Mitochondria play an important role in numerous cellular processes and their function is maintained through a balance of fusion and fission. Disruptions in mitochondrial maintenance are associated with several pathologies including cancer. In tumor cells from patients with pancreatic cancer that harbor mutations in the KRAS gene, the mitochondria exhibit a short, fragmented phenotype, characteristic of increased fission. The goal of this study is to investigate how the induction of mitochondrial fission downstream of Ras leads to physiological changes in cells that result in tumor growth. The research component of this project proposes to use an in vitro and tissue culture approach to investigate the cellular processes that are regulated upon activation or inhibition of mitochondrial fission in the context of activated Ras in pancreatic cancer. Furthermore, we aim to utilize both a genetic and a pharmacological approach to confirm the specificity of this regulation. We will test the hypothesis that Ras-induced mitochondrial fission causes changes in cell growth and survival (Aim 1), and metabolism and mitophagy (Aim 2) in order to drive tumor growth. Ultimately, this research project sets out to delineate novel therapeutic targets from a critical up-and-coming node of regulation in Ras-driven tumorigenesis. The research project proposed will be carried out in conjunction with a rigorous training plan composed of the following: 1) integrative coursework and interactive training 2) participation in research meetings and seminars 3) participation in scientific conferences 4) professional development and 5) community outreach. The combination of proposed research along with an active training plan will yield meaningful contributions to the field as well as a sound basis on which to excel as a versatile and productive cancer researcher.

Public Health Relevance

Mitochondria are highly dynamic, and the fusion and fission of mitochondria represent an increasingly important, but poorly understood node of cellular regulation. Recent studies have shown that defects in the fusion-fission balance have detrimental effects on human health including an involvement in diabetes and cancer. Further, many of the processes regulated by mitochondrial dynamics overlap with those that are induced by oncogenic Ras signaling. We have recently published that activated Ras signals through the MAPK pathway to promote mitochondrial fission. This mitochondrial fission is in turn required for MAPK-driven tumor growth. However, why mitochondrial fission is important for tumor growth remains to be understood.

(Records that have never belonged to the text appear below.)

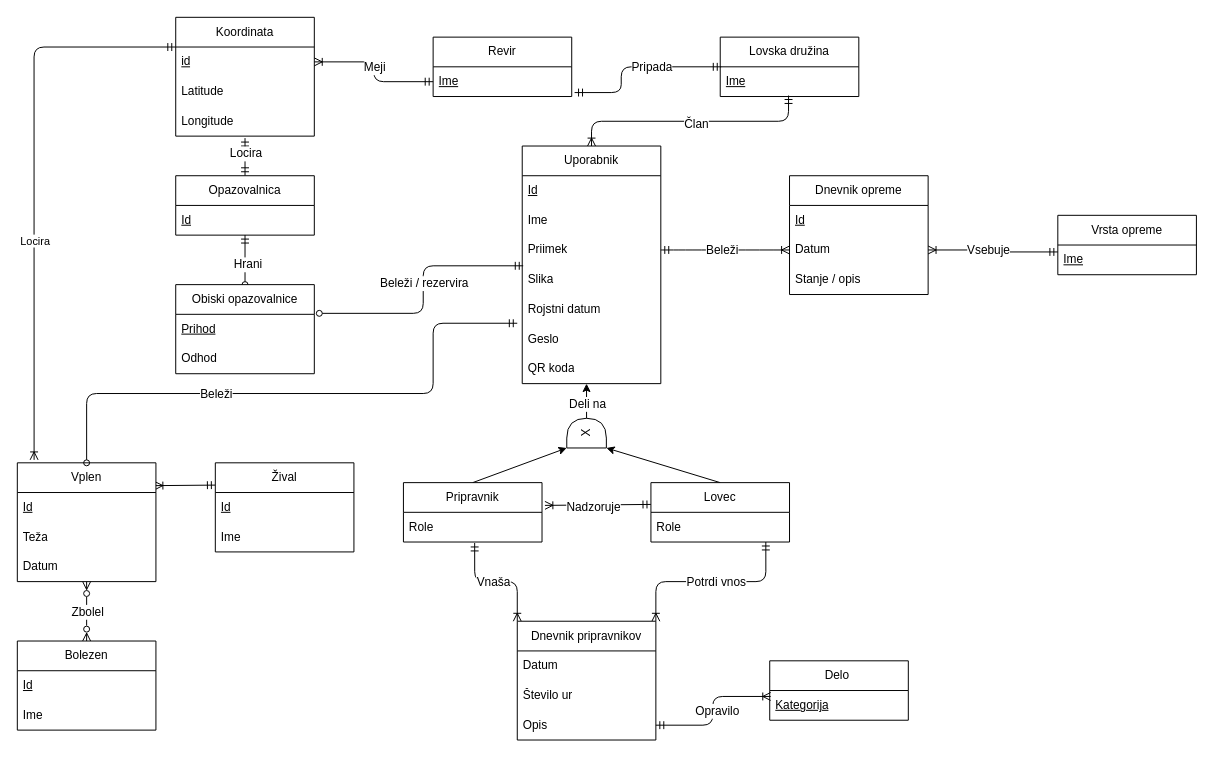
Earlier version of the draw.io diagram assets/ER-diagram.drawio (janmerhar/lovec). Source tidied: cells renumbered, new cells numbered last; positions are measured from the earlier drawing's top-left corner, leaving out a move shared by most shapes. Both pictures are drawn from the tidied source at 99%, with x=0, y=0 at pixel (17, 17).
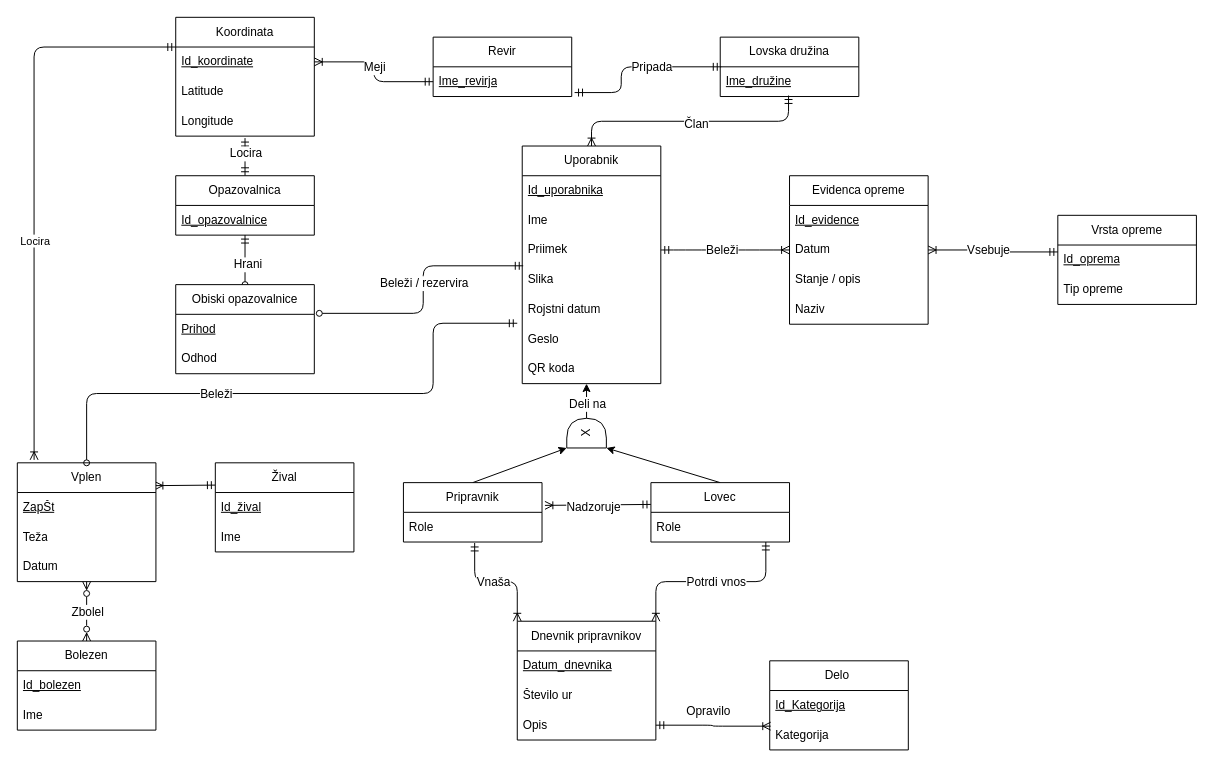
The same page after the edit.

The change refers to these unchanged cells:
```xml
<mxCell id="4" value="Uporabnik" style="swimlane;fontStyle=0;horizontal=1;startSize=30;whiteSpace=wrap;html=1;" parent="1" vertex="1">
  <mxGeometry x="510" y="130" width="140" height="240" as="geometry" />
</mxCell>
<mxCell id="16" value="Opazovalnica" style="swimlane;fontStyle=0;horizontal=1;startSize=30;whiteSpace=wrap;html=1;" parent="1" vertex="1">
  <mxGeometry x="160" y="160" width="140" height="60" as="geometry" />
</mxCell>
<mxCell id="24" value="Dnevnik pripravnikov" style="swimlane;fontStyle=0;horizontal=1;startSize=30;whiteSpace=wrap;html=1;" parent="1" vertex="1">
  <mxGeometry x="505" y="610" width="140" height="120" as="geometry" />
</mxCell>
<mxCell id="28" value="Revir" style="swimlane;fontStyle=0;horizontal=1;startSize=30;whiteSpace=wrap;html=1;" parent="1" vertex="1">
  <mxGeometry x="420" y="20" width="140" height="60" as="geometry" />
</mxCell>
<mxCell id="31" value="Vplen" style="swimlane;fontStyle=0;horizontal=1;startSize=30;whiteSpace=wrap;html=1;" parent="1" vertex="1">
  <mxGeometry y="450" width="140" height="120" as="geometry" />
</mxCell>
<mxCell id="40" value="Lovska družina" style="swimlane;fontStyle=0;horizontal=1;startSize=30;whiteSpace=wrap;html=1;" parent="1" vertex="1">
  <mxGeometry x="710" y="20" width="140" height="60" as="geometry" />
</mxCell>
<mxCell id="63" value="Koordinata" style="swimlane;fontStyle=0;horizontal=1;startSize=30;whiteSpace=wrap;html=1;" parent="1" vertex="1">
  <mxGeometry x="160" width="140" height="120" as="geometry" />
</mxCell>
<mxCell id="71" value="Bolezen" style="swimlane;fontStyle=0;horizontal=1;startSize=30;whiteSpace=wrap;html=1;" parent="1" vertex="1">
  <mxGeometry y="630" width="140" height="90" as="geometry" />
</mxCell>
<mxCell id="82" value="Žival" style="swimlane;fontStyle=0;horizontal=1;startSize=30;whiteSpace=wrap;html=1;" parent="1" vertex="1">
  <mxGeometry x="200" y="450" width="140" height="90" as="geometry" />
</mxCell>
```

The edit, as a diff of the source:
```diff
@@
-    <mxCell id="5" value="&lt;u&gt;Id&lt;/u&gt;" style="text;strokeColor=none;fillColor=none;align=left;verticalAlign=middle;spacingLeft=4;spacingRight=4;overflow=hidden;whiteSpace=wrap;html=1;" parent="4" vertex="1">
+    <mxCell id="5" value="&lt;u&gt;Id_uporabnika&lt;/u&gt;" style="text;strokeColor=none;fillColor=none;align=left;verticalAlign=middle;spacingLeft=4;spacingRight=4;overflow=hidden;whiteSpace=wrap;html=1;" parent="4" vertex="1">
       <mxGeometry y="30" width="140" height="30" as="geometry" />
     </mxCell>
@@
     <mxCell id="12" value="Vrsta opreme" style="swimlane;fontStyle=0;horizontal=1;startSize=30;whiteSpace=wrap;html=1;" parent="1" vertex="1">
-      <mxGeometry x="1051" y="200" width="140" height="60" as="geometry" />
+      <mxGeometry x="1051" y="200" width="140" height="90" as="geometry" />
     </mxCell>
-    <mxCell id="13" value="&lt;u&gt;Ime&lt;/u&gt;" style="text;strokeColor=none;fillColor=none;align=left;verticalAlign=middle;spacingLeft=4;spacingRight=4;overflow=hidden;points=[[0,0.5],[1,0.5]];portConstraint=eastwest;whiteSpace=wrap;html=1;" parent="12" vertex="1">
+    <mxCell id="13" value="&lt;u&gt;Id_oprema&lt;/u&gt;" style="text;strokeColor=none;fillColor=none;align=left;verticalAlign=middle;spacingLeft=4;spacingRight=4;overflow=hidden;points=[[0,0.5],[1,0.5]];portConstraint=eastwest;whiteSpace=wrap;html=1;" parent="12" vertex="1">
       <mxGeometry y="30" width="140" height="30" as="geometry" />
     </mxCell>
+    <mxCell id="85" value="Tip opreme" style="text;strokeColor=none;fillColor=none;align=left;verticalAlign=middle;spacingLeft=4;spacingRight=4;overflow=hidden;whiteSpace=wrap;html=1;" parent="12" vertex="1">
+      <mxGeometry y="60" width="140" height="30" as="geometry" />
+    </mxCell>
@@
-    <mxCell id="17" value="&lt;u&gt;Id&lt;/u&gt;" style="text;strokeColor=none;fillColor=none;align=left;verticalAlign=middle;spacingLeft=4;spacingRight=4;overflow=hidden;points=[[0,0.5],[1,0.5]];portConstraint=eastwest;whiteSpace=wrap;html=1;" parent="16" vertex="1">
+    <mxCell id="17" value="&lt;u&gt;Id_opazovalnice&lt;/u&gt;" style="text;strokeColor=none;fillColor=none;align=left;verticalAlign=middle;spacingLeft=4;spacingRight=4;overflow=hidden;points=[[0,0.5],[1,0.5]];portConstraint=eastwest;whiteSpace=wrap;html=1;" parent="16" vertex="1">
       <mxGeometry y="30" width="140" height="30" as="geometry" />
     </mxCell>
@@
-    <mxCell id="25" value="Datum" style="text;strokeColor=none;fillColor=none;align=left;verticalAlign=middle;spacingLeft=4;spacingRight=4;overflow=hidden;whiteSpace=wrap;html=1;" parent="24" vertex="1">
+    <mxCell id="25" value="&lt;u&gt;Datum_dnevnika&lt;/u&gt;" style="text;strokeColor=none;fillColor=none;align=left;verticalAlign=middle;spacingLeft=4;spacingRight=4;overflow=hidden;whiteSpace=wrap;html=1;" parent="24" vertex="1">
       <mxGeometry y="30" width="140" height="30" as="geometry" />
     </mxCell>
@@
-    <mxCell id="29" value="&lt;u&gt;Ime&lt;/u&gt;" style="text;strokeColor=none;fillColor=none;align=left;verticalAlign=middle;spacingLeft=4;spacingRight=4;overflow=hidden;points=[[0,0.5],[1,0.5]];portConstraint=eastwest;whiteSpace=wrap;html=1;" parent="28" vertex="1">
+    <mxCell id="29" value="&lt;u&gt;Ime_revirja&lt;/u&gt;" style="text;strokeColor=none;fillColor=none;align=left;verticalAlign=middle;spacingLeft=4;spacingRight=4;overflow=hidden;points=[[0,0.5],[1,0.5]];portConstraint=eastwest;whiteSpace=wrap;html=1;" parent="28" vertex="1">
       <mxGeometry y="30" width="140" height="30" as="geometry" />
     </mxCell>
@@
-    <mxCell id="32" value="&lt;u&gt;Id&lt;/u&gt;" style="text;strokeColor=none;fillColor=none;align=left;verticalAlign=middle;spacingLeft=4;spacingRight=4;overflow=hidden;whiteSpace=wrap;html=1;" parent="31" vertex="1">
+    <mxCell id="32" value="&lt;u&gt;ZapŠt&lt;/u&gt;" style="text;strokeColor=none;fillColor=none;align=left;verticalAlign=middle;spacingLeft=4;spacingRight=4;overflow=hidden;whiteSpace=wrap;html=1;" parent="31" vertex="1">
       <mxGeometry y="30" width="140" height="30" as="geometry" />
     </mxCell>
@@
-    <mxCell id="41" value="&lt;u&gt;Ime&lt;/u&gt;" style="text;strokeColor=none;fillColor=none;align=left;verticalAlign=middle;spacingLeft=4;spacingRight=4;overflow=hidden;points=[[0,0.5],[1,0.5]];portConstraint=eastwest;whiteSpace=wrap;html=1;" parent="40" vertex="1">
+    <mxCell id="41" value="&lt;u&gt;Ime_družine&lt;/u&gt;" style="text;strokeColor=none;fillColor=none;align=left;verticalAlign=middle;spacingLeft=4;spacingRight=4;overflow=hidden;points=[[0,0.5],[1,0.5]];portConstraint=eastwest;whiteSpace=wrap;html=1;" parent="40" vertex="1">
       <mxGeometry y="30" width="140" height="30" as="geometry" />
     </mxCell>
@@
-    <mxCell id="51" value="Dnevnik opreme" style="swimlane;fontStyle=0;horizontal=1;startSize=30;whiteSpace=wrap;html=1;" parent="1" vertex="1">
-      <mxGeometry x="780" y="160" width="140" height="120" as="geometry" />
+    <mxCell id="51" value="Evidenca opreme" style="swimlane;fontStyle=0;horizontal=1;startSize=30;whiteSpace=wrap;html=1;" parent="1" vertex="1">
+      <mxGeometry x="780" y="160" width="140" height="150" as="geometry" />
     </mxCell>
-    <mxCell id="52" value="&lt;u&gt;Id&lt;/u&gt;" style="text;strokeColor=none;fillColor=none;align=left;verticalAlign=middle;spacingLeft=4;spacingRight=4;overflow=hidden;whiteSpace=wrap;html=1;" parent="51" vertex="1">
+    <mxCell id="52" value="&lt;u&gt;Id_evidence&lt;/u&gt;" style="text;strokeColor=none;fillColor=none;align=left;verticalAlign=middle;spacingLeft=4;spacingRight=4;overflow=hidden;whiteSpace=wrap;html=1;" parent="51" vertex="1">
       <mxGeometry y="30" width="140" height="30" as="geometry" />
     </mxCell>
@@
+    <mxCell id="86" value="Naziv" style="text;strokeColor=none;fillColor=none;align=left;verticalAlign=middle;spacingLeft=4;spacingRight=4;overflow=hidden;whiteSpace=wrap;html=1;" parent="51" vertex="1">
+      <mxGeometry y="120" width="140" height="30" as="geometry" />
+    </mxCell>
@@
-    <mxCell id="64" value="&lt;u&gt;id&lt;/u&gt;" style="text;strokeColor=none;fillColor=none;align=left;verticalAlign=middle;spacingLeft=4;spacingRight=4;overflow=hidden;points=[[0,0.5],[1,0.5]];portConstraint=eastwest;whiteSpace=wrap;html=1;" parent="63" vertex="1">
+    <mxCell id="64" value="&lt;u&gt;Id_koordinate&lt;/u&gt;" style="text;strokeColor=none;fillColor=none;align=left;verticalAlign=middle;spacingLeft=4;spacingRight=4;overflow=hidden;points=[[0,0.5],[1,0.5]];portConstraint=eastwest;whiteSpace=wrap;html=1;" parent="63" vertex="1">
       <mxGeometry y="30" width="140" height="30" as="geometry" />
     </mxCell>
@@
-    <mxCell id="72" value="&lt;u&gt;Id&lt;/u&gt;" style="text;strokeColor=none;fillColor=none;align=left;verticalAlign=middle;spacingLeft=4;spacingRight=4;overflow=hidden;whiteSpace=wrap;html=1;" parent="71" vertex="1">
+    <mxCell id="72" value="&lt;u&gt;Id_bolezen&lt;/u&gt;" style="text;strokeColor=none;fillColor=none;align=left;verticalAlign=middle;spacingLeft=4;spacingRight=4;overflow=hidden;whiteSpace=wrap;html=1;" parent="71" vertex="1">
       <mxGeometry y="30" width="140" height="30" as="geometry" />
     </mxCell>
@@
     <mxCell id="74" value="Delo&amp;nbsp;" style="swimlane;fontStyle=0;horizontal=1;startSize=30;whiteSpace=wrap;html=1;" parent="1" vertex="1">
-      <mxGeometry x="760" y="650" width="140" height="60" as="geometry" />
+      <mxGeometry x="760" y="650" width="140" height="90" as="geometry" />
     </mxCell>
+    <mxCell id="87" value="&lt;u&gt;Id_Kategorija&lt;/u&gt;" style="text;strokeColor=none;fillColor=none;align=left;verticalAlign=middle;spacingLeft=4;spacingRight=4;overflow=hidden;whiteSpace=wrap;html=1;" parent="74" vertex="1">
+      <mxGeometry y="30" width="140" height="30" as="geometry" />
+    </mxCell>
-    <mxCell id="75" value="&lt;u&gt;Kategorija&lt;/u&gt;" style="text;strokeColor=none;fillColor=none;align=left;verticalAlign=middle;spacingLeft=4;spacingRight=4;overflow=hidden;points=[[0,0.5],[1,0.5]];portConstraint=eastwest;whiteSpace=wrap;html=1;" parent="74" vertex="1">
-      <mxGeometry y="30" width="140" height="30" as="geometry" />
+    <mxCell id="75" value="Kategorija" style="text;strokeColor=none;fillColor=none;align=left;verticalAlign=middle;spacingLeft=4;spacingRight=4;overflow=hidden;points=[[0,0.5],[1,0.5]];portConstraint=eastwest;whiteSpace=wrap;html=1;" parent="74" vertex="1">
+      <mxGeometry y="60" width="140" height="30" as="geometry" />
     </mxCell>
@@
-    <mxCell id="83" value="&lt;u&gt;Id&lt;/u&gt;" style="text;strokeColor=none;fillColor=none;align=left;verticalAlign=middle;spacingLeft=4;spacingRight=4;overflow=hidden;whiteSpace=wrap;html=1;" parent="82" vertex="1">
+    <mxCell id="83" value="&lt;u&gt;Id_žival&lt;/u&gt;" style="text;strokeColor=none;fillColor=none;align=left;verticalAlign=middle;spacingLeft=4;spacingRight=4;overflow=hidden;whiteSpace=wrap;html=1;" parent="82" vertex="1">
       <mxGeometry y="30" width="140" height="30" as="geometry" />
     </mxCell>
```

This proposal sets out to determine how mitochondrial fragmentation impacts the physiological processes necessary for tumor growth. If successful, these studies will reveal novel, physiologically-relevant and mechanistic insights into how activation of the Ras-MAPK pathway promotes tumor growth. Furthermore, these studies will elucidate novel regulatory mechanisms of mitochondrial dynamics and potentially provide novel therapeutic targets for the treatment of Ras-driven cancers.

National Institute of Health (NIH)
National Cancer Institute (NCI)
Predoctoral Individual National Research Service Award (F31)
Project #
Application #
Study Section
Special Emphasis Panel (ZRG1)
Program Officer
Mcneil Ford, Nicole
Project Start
Project End
Budget Start
Budget End
Support Year
Fiscal Year
Total Cost
Indirect Cost
University of Virginia
Schools of Medicine
United States
Zip Code
Nascimento, Aldo; Lannigan, Joanne; Kashatus, David (2016) High-throughput detection and quantification of mitochondrial fusion through imaging flow cytometry. Cytometry A 89:708-19